KEY INSIGHTS

  • The Right to Repair movement provides information and parts for DIY electronics repair. 
  • Over 20 states have active Rights to repair bills in 2021.
  • In 2022, Apple and Microsoft will conduct studies and expand self-repair resources.

As technology consumption continues to grow, so does the need for maintenance. The rise of the right-to-repair movement has peaked as products become more challenging to repair. Black communities could gain greater access to electronics from Big tech companies’ do-it-yourself (DIY) programs. 


“The right to repair will help Black users as they don't have that much access to expensive electronics like phones, laptops, or others,” Sarah Kiran, Chief Editor of Good Cloud Storage, a company monitoring over 20 cloud storage, told The Plug. “It will help them prevent irrelevant expenditure on batteries, screens, or other electronic materials.”

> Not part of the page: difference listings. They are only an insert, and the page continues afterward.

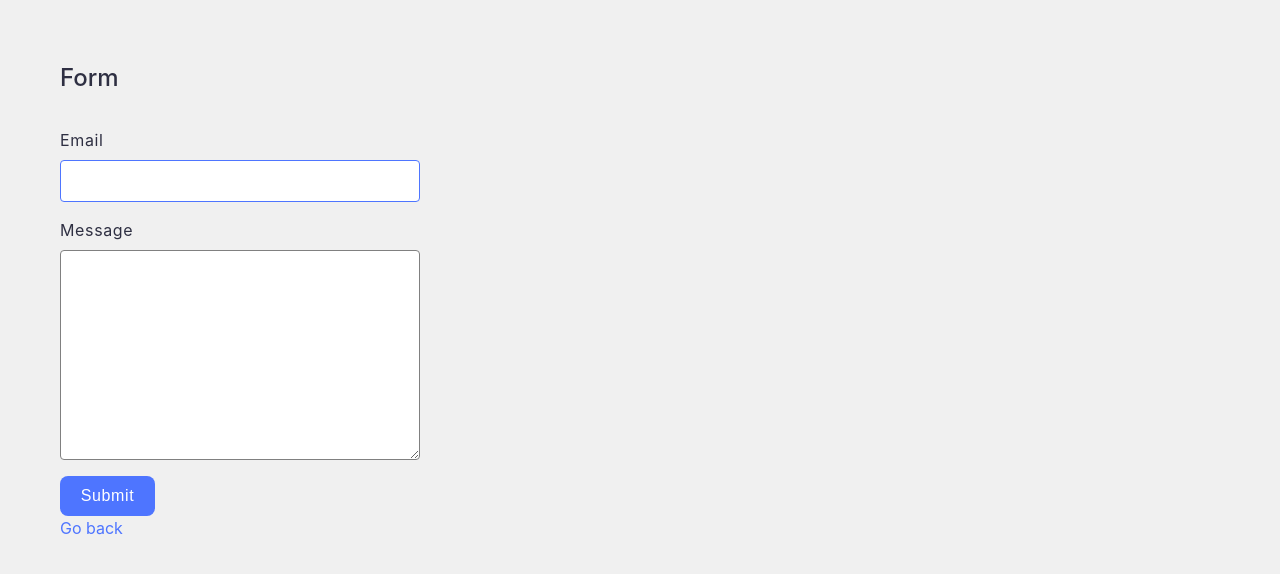
Repository: rubin666666/goit-js-hw-09
Page: public/2-form.html
The author's editor kept a copy of each file at every save. The page is drawn from the files as they stood at one save, then again after the next save.
The browser window is 1280 px wide. The pictures show the whole page.

Above is the page before, as saved 2025-12-17 14:19:12.

After the next save:
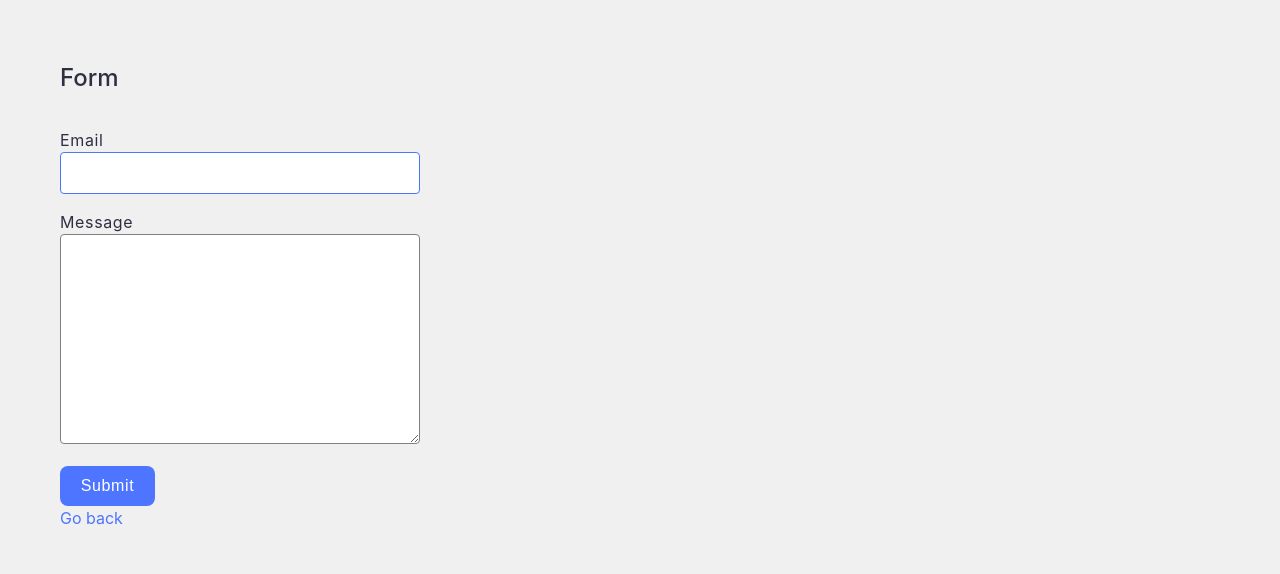
Saved 3 min 17 s later.
--- a/public/2-form.html
+++ b/public/2-form.html
@@ -12,12 +12,12 @@
     <form class="feedback-form" autocomplete="off">
       <label>
         Email
+        <input type="email" name="email" autofocus />
       </label>
-      <input type="email" name="email" autofocus />
       <label>
         Message
+        <textarea name="message" rows="8"></textarea>
       </label>
-      <textarea name="message" rows="8"></textarea>
       <button type="submit">Submit</button>
     </form>
     <a href="index.html">Go back</a>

According to a Wirecutter report, the Right-To-Repair act allows consumers the choice to repair their products themselves or have a technician fix them. Those Warranty-void stickers on the side of the products was a temporary solution under the Magnuson Moss Warranty Act, which directs the Federal Trade Commission to establish disclosure standards for written warranties.


The right-to-repair movement provides information and parts for DIY electronics repair. The Repair Association, a right-to-repair advocacy group, has several policy objectives including some that can be corrected with new laws and others that require a shift in buyer expectations. Access to information and parts are the main focus of legislative proposals. 


Legislation like the Digital Millennium Copyright Act allows a device to run custom software, thus extending battery life or functionality if the manufacturer abandons that device. Some exemptions are possible but those modifications may not be possible. 


Most states in the midwest have an active right-to-repair law, but southern states like Georgia and Alabama only recently introduced the bill, according to Repair.org. Over 20 states have active Rights to repair bills as of 2021. Whether the bill will be passed into law remains up for debate at the state legislature level. However, Repair.org makes it simple to contact an individual state and voice concerns on the right to repair with legislators. 


Some big tech companies are implementing programs for consumers to fix everyday electronic devices.


Tesla has its Do-it-yourself guides for the Model 3, S and X for basic procedures and maintenance. Some procedures include connecting to wifi or starting the car using a Tesla mobile app. The company also released its parts catalogs for the Model 3 during the DIY releases. Some technicians like Rich Beniot take repairing to another level by fixing worn-out Telsa vehicles. 


“A fundamental consumer right is fixing whatever you rightfully own,” Beniot said in a Motherboard interview. “There’s a lot of grey area when it comes to owning these cars because, in order for the major functions in the car to work, they have to talk to Tesla.”


Benoit’s car maintenance pursuits are protected under Michigan’s right to repair act. However, specific guidelines like using the tools car dealerships use, make it more difficult for consumers of electronic or developing vehicles to have work done. 


Apple’s self-service repair program allows iPhone and Mac users to buy their parts, according to an Apple statement. The program has been years in the making and introduced while the right to repair legislation is being proposed. The program is set in phases starting with the iPhone 12 and 13 and moving to other Apple products. 


“By repairing devices rather than throwing them away, you’re not only minimizing the amount of waste that ends up in a landfill, but also you’re saving the finite materials that are used in the construction of smartphones.” Eoin Piggott, Business Development Associate of Wisetek, an information technology asset company, told The Plug.


This accessible extension goes back to the Independent Repair Provider program — which launched in the U.S. in 2019 and aimed to give independent repair shops access to the same resources as authorized service providers — has grown to more than 200 countries and now includes more than 2,800 providers.


Similar to Apple, Microsoft recently promised to look into the right to repair, according to a Verge report. Using an independent third-party study, the company will examine the impacts of making Microsoft product repairs easier. The study will be complete by late 2022 and the results will be used as a guide to expanding repair options. The report notes that Microsoft will release a summary but not the complete study to the public.


States and individuals are increasing awareness of consumer rights to fix their electronics. Black users and technicians can have more opportunities to use more high-end electronics if given the information and tools they need.